  2. ^ Connelly, Laylan (May 3, 2017). "AVP beach volleyball is taking over Surf City". Orange County Register.
  3. ^ "AVP launches AVP First as part of the organization's developmental structure". May 25, 2015. Retrieved March 25, 2018.
  4. ^ a b "AVPNext Offers 8 Premier Events With $125,000 In Prize Money and 8 Wild Cards To MBO". February 5, 2019. Retrieved February 9, 2019.
  5. ^ a b c d e "Beach Volleyball History". Retrieved March 25, 2018.
  6. ^ a b "The history of beach volleyball". Retrieved March 25, 2018.
  7. ^ Wise, Aaron N.; Meyer, Bruce S. (May 23, 1997). "The Internationalization of Sports". International Sports Law and Business, Volume 1. Kluwer Law International. p. 680. ISBN 9789041109774.
  8. ^ Anderson, Kelli (September 3, 2001). "A New Beachhead After years of infighting nearly killed it, beach volleyball is trying a comeback". Sports Illustrated.
  9. ^ Cody, Kevin (May 31, 2001). "Cover Story - Bragging Rights". Easy Reader. Archived from the original on December 21, 2015. Retrieved March 25, 2018.
  10. ^ Wong, Glenn (2008). "Volleyball". The Comprehensive Guide to Careers in Sports.

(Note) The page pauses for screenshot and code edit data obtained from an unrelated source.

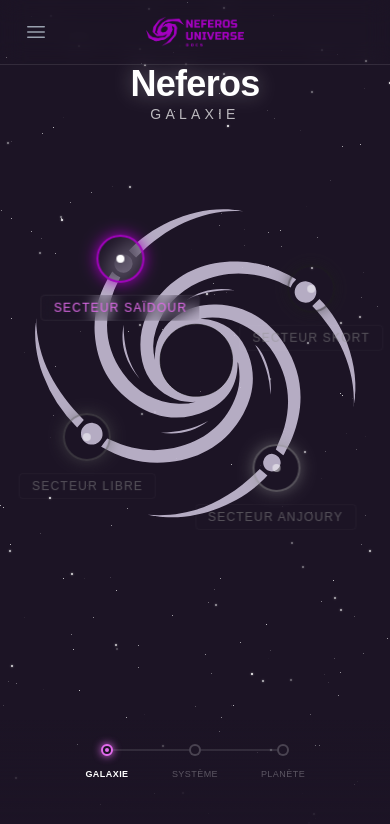
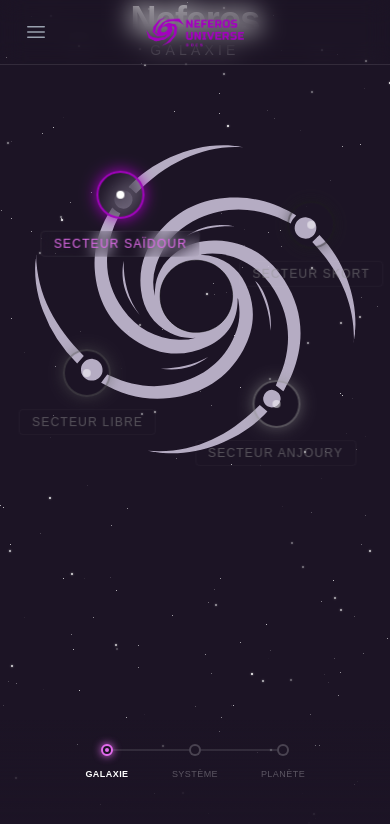
Before and after one commit to val555/neferos-explorer, a React (Vite) app: page / in a window 390 px wide. Shown: the top 824 px of the page. Built offline with nearby package versions, Linux system fonts and the light colour scheme; a web font is replaced by a local one.

Commit message:
fix(MainLayout): disable global CSS stars on PlanetPage to avoid conflict with Three.js stars

```diff
--- a/src/layouts/MainLayout.jsx
+++ b/src/layouts/MainLayout.jsx
@@ -1,16 +1,24 @@
-import { Outlet } from 'react-router-dom';
+import { Outlet, useLocation } from 'react-router-dom';
 import Navbar from '../components/layout/Navbar';
 import Breadcrumb from '../components/layout/Breadcrumb';
 import StarBackground from '../components/background/StarBackground';
 
 const MainLayout = () => {
+  const location = useLocation();
+  // On masque les étoiles HTML globales uniquement sur la page Planète
+  // car elle possède son propre fond étoilé 3D (Three.js)
+  const isPlanetPage = location.pathname.includes('/planet/');
+
   return (
     <div className="relative w-full min-h-screen bg-neferos-bg-dark text-white overflow-hidden">
 
       {/* 1. FOND (Layer 0) - Fixe */}
-      <div className="fixed inset-0 z-0 pointer-events-none">
-        <StarBackground />
-      </div>
+      {/* Rendu conditionnel : Pas d'étoiles CSS sur la page Planète */}
+      {!isPlanetPage && (
+        <div className="fixed inset-0 z-0 pointer-events-none">
+          <StarBackground />
+        </div>
+      )}
 
       {/* 2. UI NAVIGATION (Layer 50) - Fixe */}
       <div className="fixed top-0 left-0 w-full z-50">
@@ -22,7 +30,7 @@
 
       {/* 4. ZONE DE CONTENU (Layer 10) - Scrollable */}
       {/* Mobile: pt-0 (le contenu gère son espacement) / Desktop: pt-24 (espace pour header + breadcrumb) */}
-      <main className="relative z-10 w-full min-h-screen pt-16 md:pt-24 px-4 pb-10">
+      <main className="relative z-10 w-full min-h-screen pt-0 md:pt-24 px-4 pb-10">
         <Outlet />
       </main>
 
```
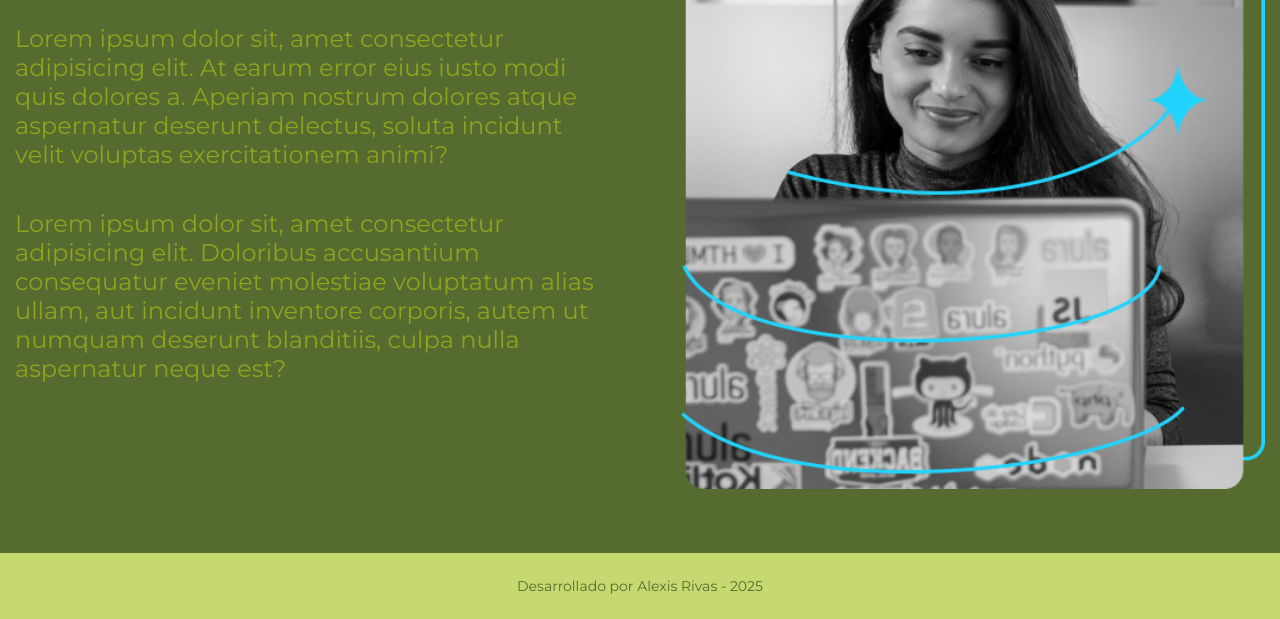
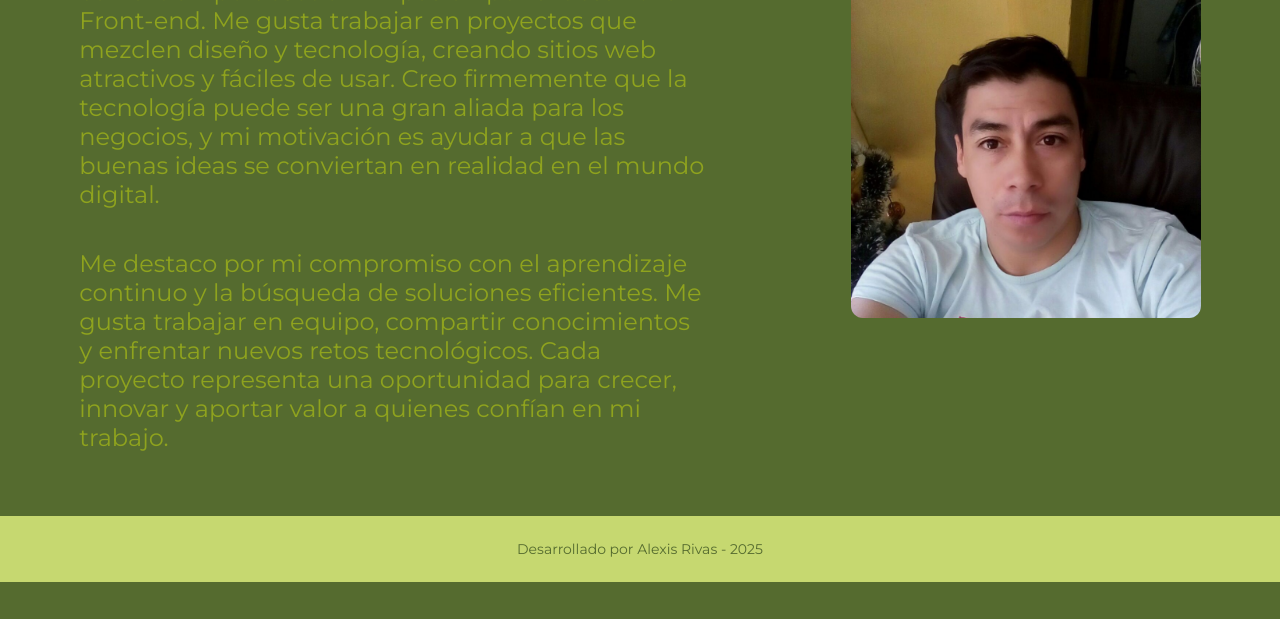
Before and after one commit to alexisciro/portafolio, a plain HTML site: page about.html in a window 1280 px wide. Shown: the part 285-904 px from the top of the page. After the commit the page ends 867 px from the top, so only its background shows below. Drawn offline with nearby package versions, Linux system fonts and the light colour scheme.

Commit message:
version 1.1

```diff
--- a/about.html
+++ b/about.html
@@ -17,16 +17,17 @@
 
         <section class="presentacion__contenido">
             <h1 class="presentacion__contenido__titulo">Sobre mi</h1>
-            <p class="presentacion__contenido__texto">Lorem ipsum dolor sit, amet consectetur adipisicing elit.
-                 At earum error eius iusto modi quis dolores a. Aperiam
-                  nostrum dolores atque aspernatur deserunt delectus, soluta
-                  incidunt velit voluptas exercitationem animi?</p>
-            <P class="presentacion__contenido__texto">Lorem ipsum dolor sit, amet consectetur adipisicing elit.
-                Doloribus accusantium consequatur eveniet molestiae voluptatum
-                 alias ullam, aut incidunt inventore corporis, autem ut numquam
-                 deserunt blanditiis, culpa nulla aspernatur neque est?</P>
+            <p class="presentacion__contenido__texto">Hola, soy Alexis Rivas. Me formé como Técnico en Informática
+                 con mención en Ciberseguridad, pero con el tiempo descubrí mi pasión por el desarrollo Front-end.
+                 Me gusta trabajar en proyectos que mezclen diseño y tecnología, creando sitios web atractivos y
+                 fáciles de usar. Creo firmemente que la tecnología puede ser una gran aliada para los negocios,
+                 y mi motivación es ayudar a que las buenas ideas se conviertan en realidad en el mundo digital.</p>
+            <P class="presentacion__contenido__texto">Me destaco por mi compromiso con el aprendizaje continuo y la
+                 búsqueda de soluciones eficientes. Me gusta trabajar en equipo, compartir conocimientos y enfrentar
+                  nuevos retos tecnológicos. Cada proyecto representa una oportunidad para crecer, innovar y aportar
+                   valor a quienes confían en mi trabajo.</P>
         </section>
-        <img  class="presentacion__imagen"src="./assets/Imagem.png" alt="Foto de mujer sonriendo">
+        <img class="presentacion__imagen" src=".\assets\alexis05.png" alt="Foto de hombre">
 
     </main>
     <footer class="footer">
--- a/style/style.css
+++ b/style/style.css
@@ -113,7 +113,11 @@ body {
     background-color:var(--color-hover);
 }
 .presentacion__imagen {
-    width: 50%;
+
+    max-width: 350px;  /* ajusta el tamaño máximo */
+    width: 100%;       /* mantiene responsividad */
+    height: auto;      /* conserva proporción */
+    border-radius: 12px;
 
 }
 
```
Also changed, not shown: index.html (+6 -5 lines), assets/alexis05.png (added).
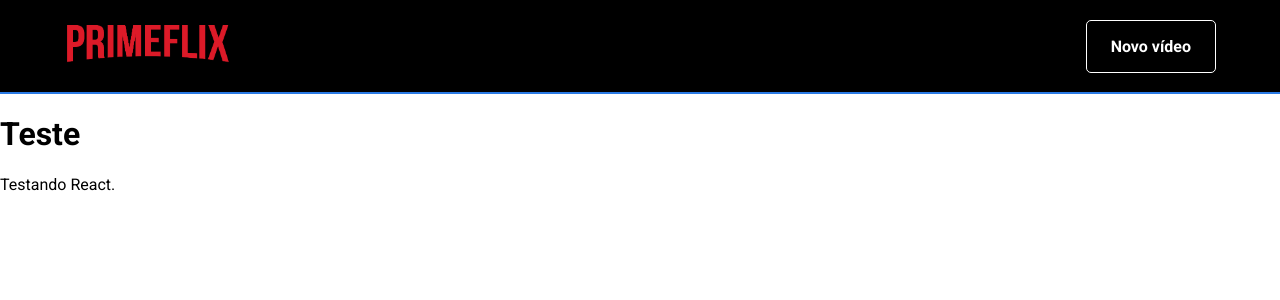
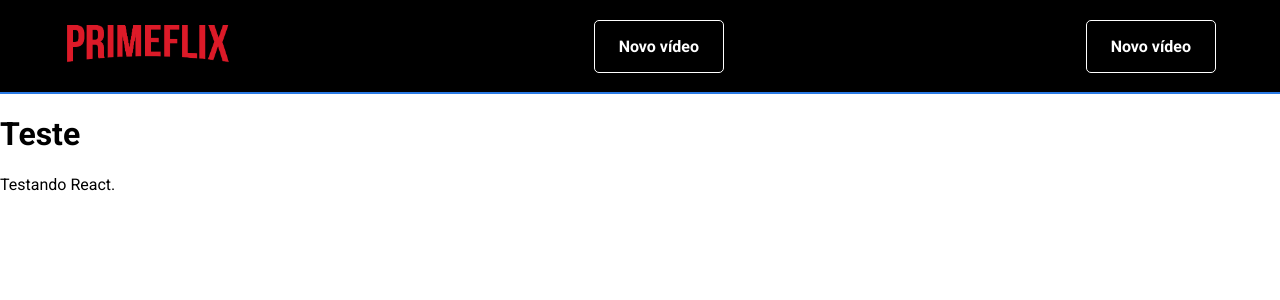
Before and after one commit to tc553/primeflix, a React (Create React App) app: page / in a window 1280 px wide. Shown: the top 300 px of the page. Built offline with nearby package versions, Linux system fonts and the light colour scheme.

Commit message:
New button using styled components

```diff
--- a/package.json
+++ b/package.json
@@ -8,7 +8,8 @@
     "@testing-library/user-event": "^7.2.1",
     "react": "^16.13.1",
     "react-dom": "^16.13.1",
-    "react-scripts": "3.4.1"
+    "react-scripts": "3.4.1",
+    "styled-components": "^5.1.1"
   },
   "scripts": {
     "start": "react-scripts start",
--- /dev/null
+++ b/src/components/Button/index.js
@@ -0,0 +1,24 @@
+import styled from 'styled-components';
+
+const Button = styled.button`
+    color: var(--white);
+    border: 1px solid var(--white);
+    box-sizing: border-box;
+    cursor: pointer;
+    padding: 16px 24px;
+    font-style: normal;
+    font-weight: bold;
+    font-size: 16px;
+    outline: none;
+    border-radius: 5px;
+    text-decoration: none;
+    display: inline-block;
+    transition: opacity .3s;
+    }
+    &:hover,
+    &:focus {
+    opacity: .5;
+    }
+`;
+
+export default Button;
--- a/src/components/Menu/index.js
+++ b/src/components/Menu/index.js
@@ -2,6 +2,7 @@ import React from 'react';
 import Logo from '../../assets/img/primeflix.png';
 import './Menu.css'
 import ButtonLink from './components/ButtonLink';
+import Button from '../Button';
 
 
 function Menu() {
@@ -11,6 +12,9 @@ function Menu() {
                 <img className="Logo" src={Logo} alt="PrimeFlix logo" />
             </a>
 
+            <Button as="a" className="ButtonLink" href="/">
+                Novo vídeo
+            </Button>
             <ButtonLink className="ButtonLink" href="/">
                 Novo vídeo
             </ButtonLink>
```
Also changed, not shown: 1 other file (tests, documents, lock files or other folders).
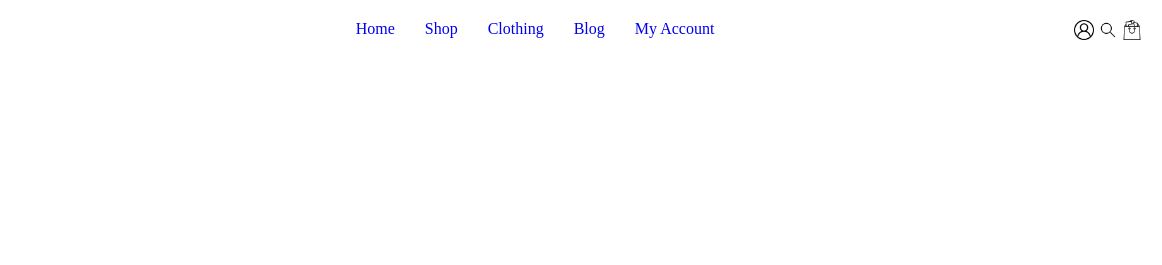
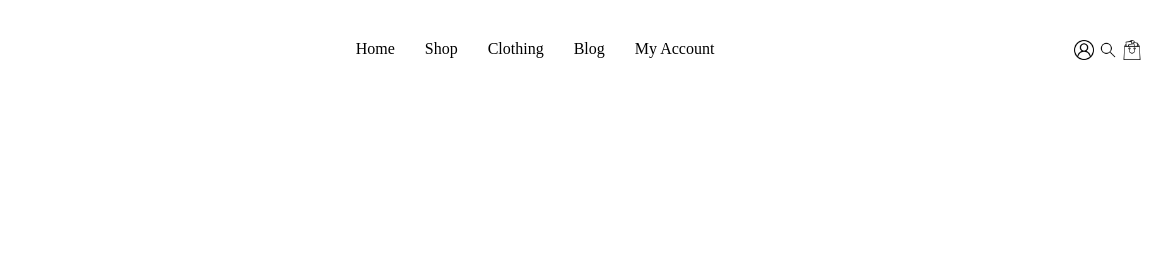
Before and after one commit to MarkG-sudo/ecommerce, a plain HTML site: page index.html in a window 1280 px wide. Shown: the top 265 px of the page, 118-1280 px from the left. Drawn offline with nearby package versions, Linux system fonts and the light colour scheme.

Commit message:
Made header changes

```diff
--- a/assets/CSS/style.css
+++ b/assets/CSS/style.css
@@ -18,10 +18,20 @@ nav {
 
 }
 
+/* .logo {
+    width: 20px;
+    height: 10px;
+} */
+
 .nav-items {
     display: flex;
     gap: 30px;
+    padding-top: 20px;
 
+}
+
+.nav-icons {
+    padding-top: 20px;
 }
 
 .list-items {
@@ -30,6 +40,7 @@ nav {
 
 nav a {
     text-decoration: none;
+    color: black;
 }
 
 .hero {
--- a/index.html
+++ b/index.html
@@ -19,7 +19,7 @@
     <header>
         <nav>
 
-            <div>
+            <div class="logo">
                 <img src="./assets/images/logo-dark.png" alt="logo">
             </div>
             <div>
@@ -31,7 +31,7 @@
                     <li class="list-items"><a href="#">My Account</a></li>
                 </ul>
             </div>
-            <div>
+            <div class="nav-icons">
                 <a href=""> <img src="./assets/images/user.png" alt="" width="20px" height="20px"></a>
                 <a href=""> <img src="./assets/images/search.png" alt="" width="20px" height="20px"></a>
                 <a href=""> <img src="./assets/images/shopping-bag.png" alt="" width="20px" height="20px"></a>
```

Jones & Bartlett Learning. p. 164. ISBN 978-1449602031.
  11. ^ a b c d Holmes, Baxter (April 2, 2012). "Pro beach volleyball league AVP is sold to O.C. businessman". Los Angeles Times. Retrieved April 1, 2018.
  12. ^ a b Heitner, Darren (October 16, 2013). "The Business Of Professional Beach Volleyball Shows Promise As Final Event Of 2013 Approaches". Forbes.
  13. ^ Sullivan, Jenni Renee (September 24, 2014). "A Tale Of Two Beaches: Pro Volleyball Leagues Have Different Approaches". ESPN. Retrieved March 25, 2018.
  14. ^ Rykoff, Amanda (August 31, 2012). "AVP beach volleyball tour returns". ESPN. Retrieved April 1, 2018.
  15. ^ Kaplon, Megan (May 2, 2017). "AVP Player Contract Requires Exclusivity, Four-Year Commitment". FloVolleyball. Retrieved March 25, 2018.
  16. ^ Chan, Ed (April 29, 2017). "Most AVP players acquiesce and sign contract, exclusivity agreement". Retrieved March 25, 2018.
  17. ^ a b Chan, Ed (May 3, 2017). "From international players to a 66-year-old, AVP Huntington qualifier starts Thursday".
  18. ^ "FIVB Huntington Beach Open FAQs". March 22, 2018. Retrieved March 25, 2018.
  19. ^ "Bally's buys AVP, plans to air content on RSNs". Sports Business Journal. Archived from the original on July 14, 2021. Retrieved July 14, 2021.
  20. ^ a b Kaplon, Megan (May 1, 2017). "AVP To Continue Use Of Experimental Rule Changes In 2017". FloVolleyball. Retrieved March 25, 2018.
  21. ^ Kaplon, Megan (June 28, 2016). "AVP to Implement Two Rule Changes in Chicago". FloVolleyball. Retrieved March 25, 2018.
  22. ^ "Introducing The Gold Series". June 5, 2017. Retrieved March 27, 2018.
  23. ^ "AVP expands AVPNext developmental competition series". March 5, 2015. Retrieved March 25, 2018.
  24. ^ "AVP launches AVP First as part of the organization's developmental structure". May 25, 2015. Retrieved March 25, 2018.
  25. ^ "AVPFirst "thrilled" with turnout, championships". July 28, 2017. Retrieved March 25, 2018.
  26. ^ "NBC Sports to broadcast every AVP tournament this year". NBC Sports. May 3, 2017. Retrieved March 28, 2018.
  27. ^ Golen, Jimmy (December 15, 2017). "Amazon will stream AVP beach volleyball tour next 3 summers". Chicago Tribune. Archived from the original on March 22, 2018. Retrieved March 21, 2018.
  28. ^ Chan, Ed (November 9, 2017). "Beach notes: AVP Awards, Serving Up Style, FIVB calendar, visiting the troops".
  29. ^ "AVP releases 2015 awards". USA Volleyball. Retrieved March 25, 2018.
  30. ^ a b c d e f g h i j k l m n o p q r "Player Awards: AVP Pro Beach Tour". Beach volleyball database. Retrieved February 21, 2020.

External linksEdit